As the couple neared the hard-hit Houston metropolitan area, they began to notice that small towns affected by the hurricane were being overlooked. Eventually, after asking along the way about towns that might need help, they found themselves in Sour Lake, about 20 miles off of Interstate 10 near Beaumont.
They connected with other volunteers through social media and found themselves delivering supplies throughout the area and assisting rescue efforts. At one point, Christian Oakes was able to direct the military resources that had begun to arrive in the area — a helicopter and a personnel carrier — to a 150-home subdivision that had been cut off by floodwaters.
Along with other volunteers, Oakes and his wife soon found themselves truly caught up in relief efforts.
"We were living off beef jerky and gas-station burritos ... and Red Bulls — lots of Red Bulls," Oakes said.
And there was something else fueling their efforts, Oakes added.
"I'm not a big Bible-thumper or anything like that," he said. "But it's like we were chosen for this mission."
That perceived call solidified itself as Hurricane Irma bored down on Florida in September. Like many people in Northwest Florida, the Oakes' initial concern was that the storm would come their way. As it became clear that Irma was only going to hit the edge of the Panhandle, Christian Oakes again sprang into action.
This time, his efforts were focused on getting supplies and other relief to hard-hit Southwest Florida. And because he and thousands of other volunteers had proved their worth during Hurricane Harvey, Oakes found governmental assistance for his efforts to deliver relief supplies through a number of small local airports, including the DeFuniak Springs Municipal Airport.
"We're there basically as back-up to the first responders," he said. "We get in their before FEMA (the Federal Emergency Management Agency) and the Red Cross."
According to Oakes, the networking capabilities of social media have helped volunteer relief workers become more organized.
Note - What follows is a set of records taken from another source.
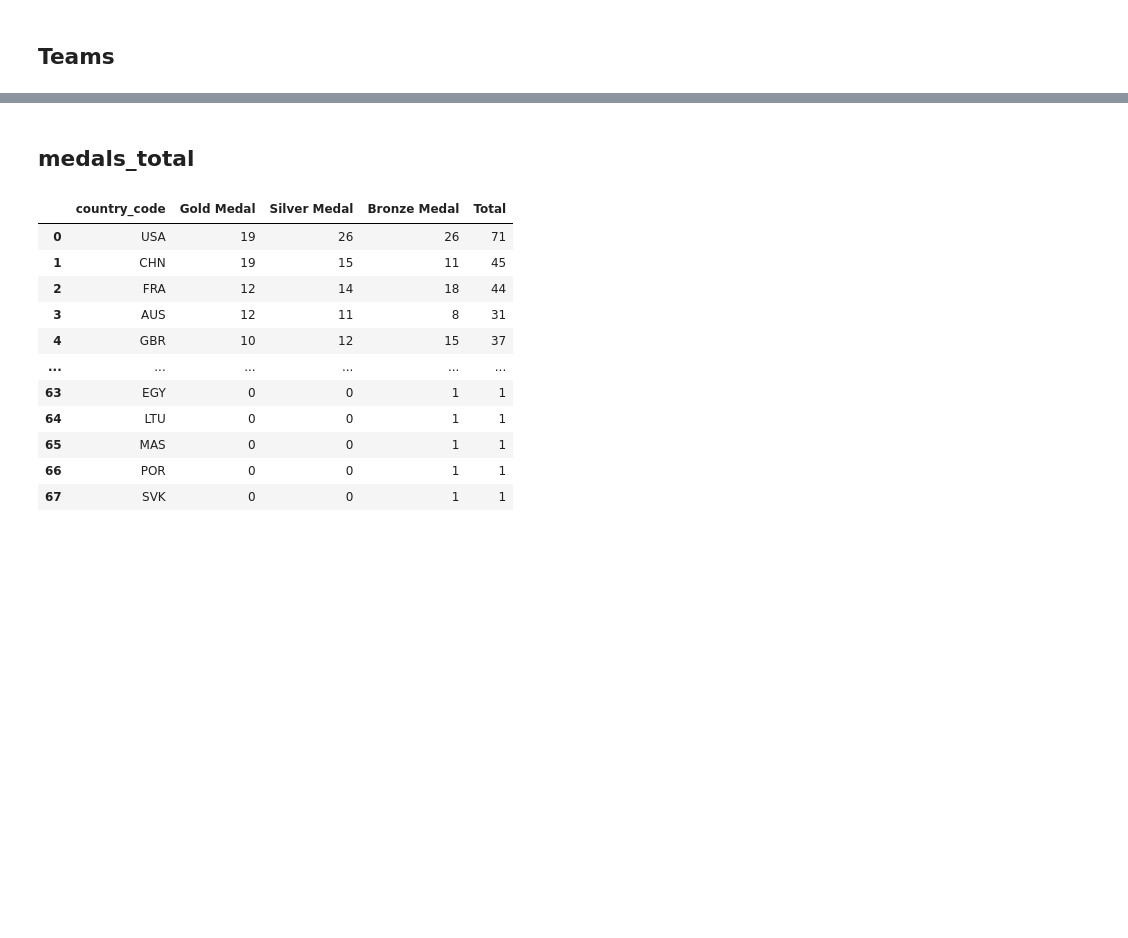
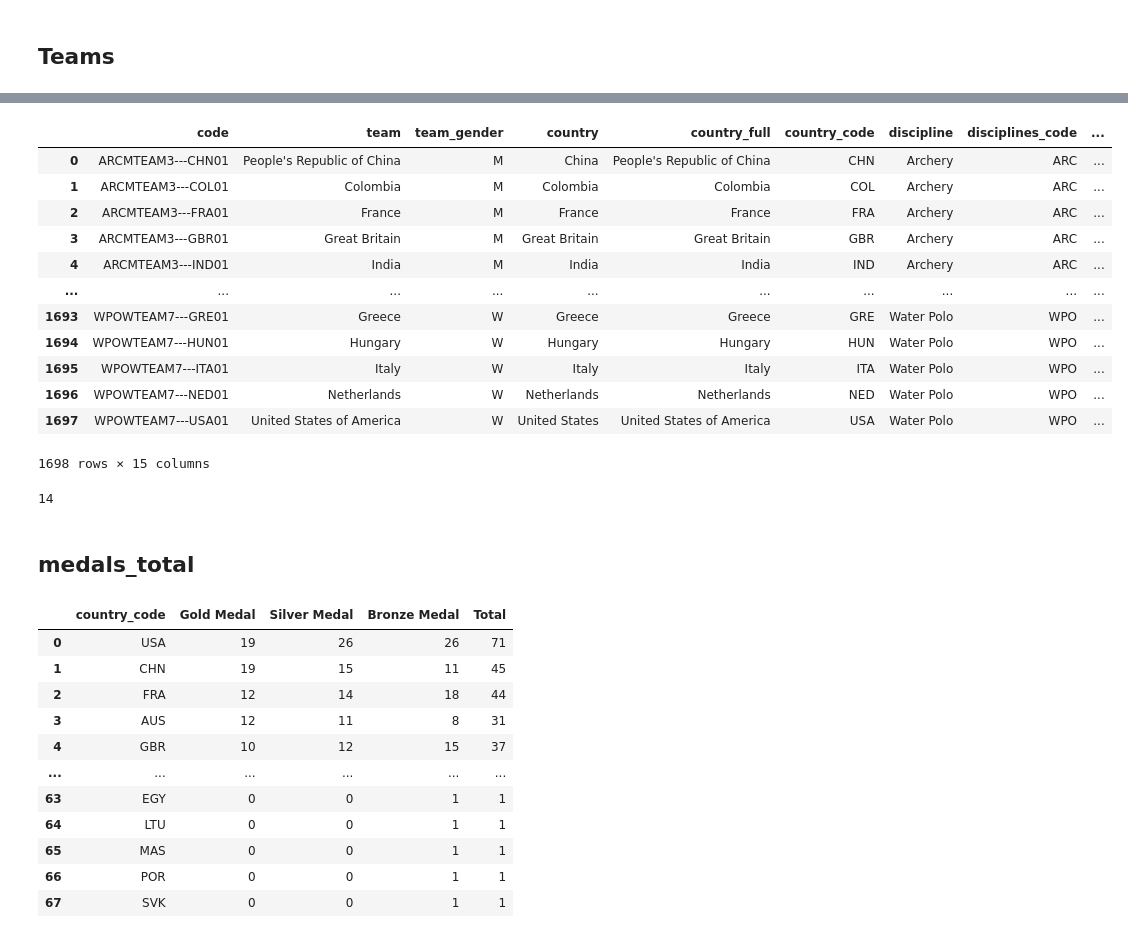
Before and after one commit to Omii2899/paris_olympics_dataset, a Jupyter notebook: notebook.ipynb, the cells around one changed output, grey strips where cells are left out. Cells and saved outputs as stored; diff of their text form; code cells hidden in the pictures; blank space fills up the shorter version.

```diff
--- a/notebook.ipynb
+++ b/notebook.ipynb
@@ -114,0 +102,16 @@ x[x["country"] == "China"]
+# %%
+x
+# %% [output]
+|  | code | team | team_gender | country | country_full | country_code | discipline | disciplines_code | ... |
+| 0 | ARCMTEAM3---CHN01 | People's Republic of China | M | China | People's Republic of China | CHN | Archery | ARC | ... |
+| 1 | ARCMTEAM3---COL01 | Colombia | M | Colombia | Colombia | COL | Archery | ARC | ... |
+| 2 | ARCMTEAM3---FRA01 | France | M | France | France | FRA | Archery | ARC | ... |
+| 3 | ARCMTEAM3---GBR01 | Great Britain | M | Great Britain | Great Britain | GBR | Archery | ARC | ... |
+| 4 | ARCMTEAM3---IND01 | India | M | India | India | IND | Archery | ARC | ... |
+| ... | ... | ... | ... | ... | ... | ... | ... | ... | ... |
+| 1693 | WPOWTEAM7---GRE01 | Greece | W | Greece | Greece | GRE | Water Polo | WPO | ... |
+| 1694 | WPOWTEAM7---HUN01 | Hungary | W | Hungary | Hungary | HUN | Water Polo | WPO | ... |
+| 1695 | WPOWTEAM7---ITA01 | Italy | W | Italy | Italy | ITA | Water Polo | WPO | ... |
+| 1696 | WPOWTEAM7---NED01 | Netherlands | W | Netherlands | Netherlands | NED | Water Polo | WPO | ... |
+| 1697 | WPOWTEAM7---USA01 | United States of America | W | United States | United States of America | USA | Water Polo | WPO | ... |
+1698 rows × 15 columns
@@ -115,3 +152,7 @@ x[x["country"] == "China"]
+# %%
+len(os.listdir())
+# %% [output]
+14
 # %% [markdown]
 ## medals_total
 # %%
```
Also changed, not shown: parts of 27 cells of this notebook, 6 other files.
Oakes' own efforts have led to creation of the FLip FLop FLoatilla — the "FL"s are an homage to Florida, he explained — a loosely organized group of relief volunteers.
"Our network has built and built and built," he said.
Oakes estimates he is a few keystrokes away from as many as 15,000 potential volunteer relief workers.
"Whatever role comes your way, you just get busy with it," he said.
That network has been somewhat taxed in the volunteer response to Hurricane Maria, which slammed Puerto Rico in late September. Oakes, who has made two trips to Puerto Rico, says, "It will be a challenge for a while."
Nonetheless, Oakes' efforts have contributed to getting 8 million pounds of relief supplies to the island, including 500 influenza vaccines, according to Gaetz's office.
Oakes says he's skeptical that government organizations will play much of a role to bring the island back from the ravages of Hurricane Maria.
"It's going to take private citizens and businesses to help Puerto Rico," he said.
While Oakes believes his relief work is guided by the hand of God, it has come at some personal cost. He spent $15,000 of his own money responding to Harvey and Irma, and his ongoing work with Puerto Rico takes him away from his business for about 10 days each month, he said.
Still, he's proud to be a part of the ongoing volunteer relief efforts that began with Hurricane Harvey.
"The people came out and showed why America will always be the greatest nation in the world," he said.
At one point in Thomas' career, a senior master sergeant remarked on Thomas' work ethic, noting that his "willingness to work and devotion to duty are but two of his many outstanding qualities."